MOS6502 target


As an old Commodore 64 bedroom-coder, I've got a few good ideas for optimization in your 6502 compiler.

The first rule is like this: an array of any multibyte structures is slower than a structure of multiple arrays of byte-long elements. In other words, use byte-planes instead of actual contiguous structures if at all possible. This will practically eliminate the need for most usage of the indexed-indirect addressing mode (y-indexing off a zero-page address-pair-pointer) because each array will start at a non-relocatable absolute address and use either x or y as the index. The limitation of this optimization is that it requires that there be an array dimension between 1 and 256 elements. An example of this is that a 16-bit integer is a multibyte structure of a high-byte and a low-byte. To make a 128 element array of 16-bit integers you convert it to two 128-element arrays of bytes: an array of high-bytes and an array of low-bytes. This also eliminates the need for multiplying indexes by a scale factor based on the size of the element because in a byte-plane each byte is 1 unit in length, essentially allowing you to multiply only by 1.

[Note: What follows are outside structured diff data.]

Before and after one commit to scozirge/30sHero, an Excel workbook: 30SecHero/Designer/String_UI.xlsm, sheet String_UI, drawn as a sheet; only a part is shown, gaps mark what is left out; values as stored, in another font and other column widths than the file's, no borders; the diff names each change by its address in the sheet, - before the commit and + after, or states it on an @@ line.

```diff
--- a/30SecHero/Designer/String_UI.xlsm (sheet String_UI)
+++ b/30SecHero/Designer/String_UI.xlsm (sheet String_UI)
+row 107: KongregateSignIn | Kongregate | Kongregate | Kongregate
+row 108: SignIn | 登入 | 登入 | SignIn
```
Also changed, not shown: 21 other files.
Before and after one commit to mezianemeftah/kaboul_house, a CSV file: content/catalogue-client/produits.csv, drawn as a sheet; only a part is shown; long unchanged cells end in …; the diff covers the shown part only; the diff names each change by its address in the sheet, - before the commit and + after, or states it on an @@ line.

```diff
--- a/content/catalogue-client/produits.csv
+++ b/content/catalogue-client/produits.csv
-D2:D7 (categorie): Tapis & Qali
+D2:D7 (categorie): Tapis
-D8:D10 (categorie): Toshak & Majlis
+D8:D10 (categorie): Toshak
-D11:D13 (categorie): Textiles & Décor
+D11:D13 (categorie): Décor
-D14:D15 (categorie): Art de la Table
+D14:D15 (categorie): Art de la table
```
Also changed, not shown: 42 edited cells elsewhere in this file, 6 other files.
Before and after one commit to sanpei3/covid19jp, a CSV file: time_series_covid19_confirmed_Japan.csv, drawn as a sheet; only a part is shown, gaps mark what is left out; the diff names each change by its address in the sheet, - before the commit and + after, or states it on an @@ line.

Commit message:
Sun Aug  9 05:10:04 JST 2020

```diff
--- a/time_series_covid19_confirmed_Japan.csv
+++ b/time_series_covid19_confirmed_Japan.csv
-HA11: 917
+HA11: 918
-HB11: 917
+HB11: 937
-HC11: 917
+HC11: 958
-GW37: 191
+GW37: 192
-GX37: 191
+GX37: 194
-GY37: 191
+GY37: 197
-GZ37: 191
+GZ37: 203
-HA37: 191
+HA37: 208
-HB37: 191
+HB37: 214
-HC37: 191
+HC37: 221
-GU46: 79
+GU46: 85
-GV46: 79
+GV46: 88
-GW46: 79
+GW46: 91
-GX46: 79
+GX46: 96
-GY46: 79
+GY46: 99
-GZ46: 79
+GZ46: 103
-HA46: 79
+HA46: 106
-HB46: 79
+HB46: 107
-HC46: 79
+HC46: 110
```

The second rule is a suggestion: address the zero-page as 128 general-purpose registers of 16-bits each that can be subdivided into 2 subregisters of one byte each. Zero page is used mostly in 16-bit aligned pairs for pointer contents when indexed-indirect addressing cannot be avoided. In the same way in the early Intel 8086 machines (whose legacy is still recognized in modern x86 chips), the AH and AL subregisters constituted the high-byte and low-byte contents of the AX register.

Blessings on you for making an 8-bit compiler!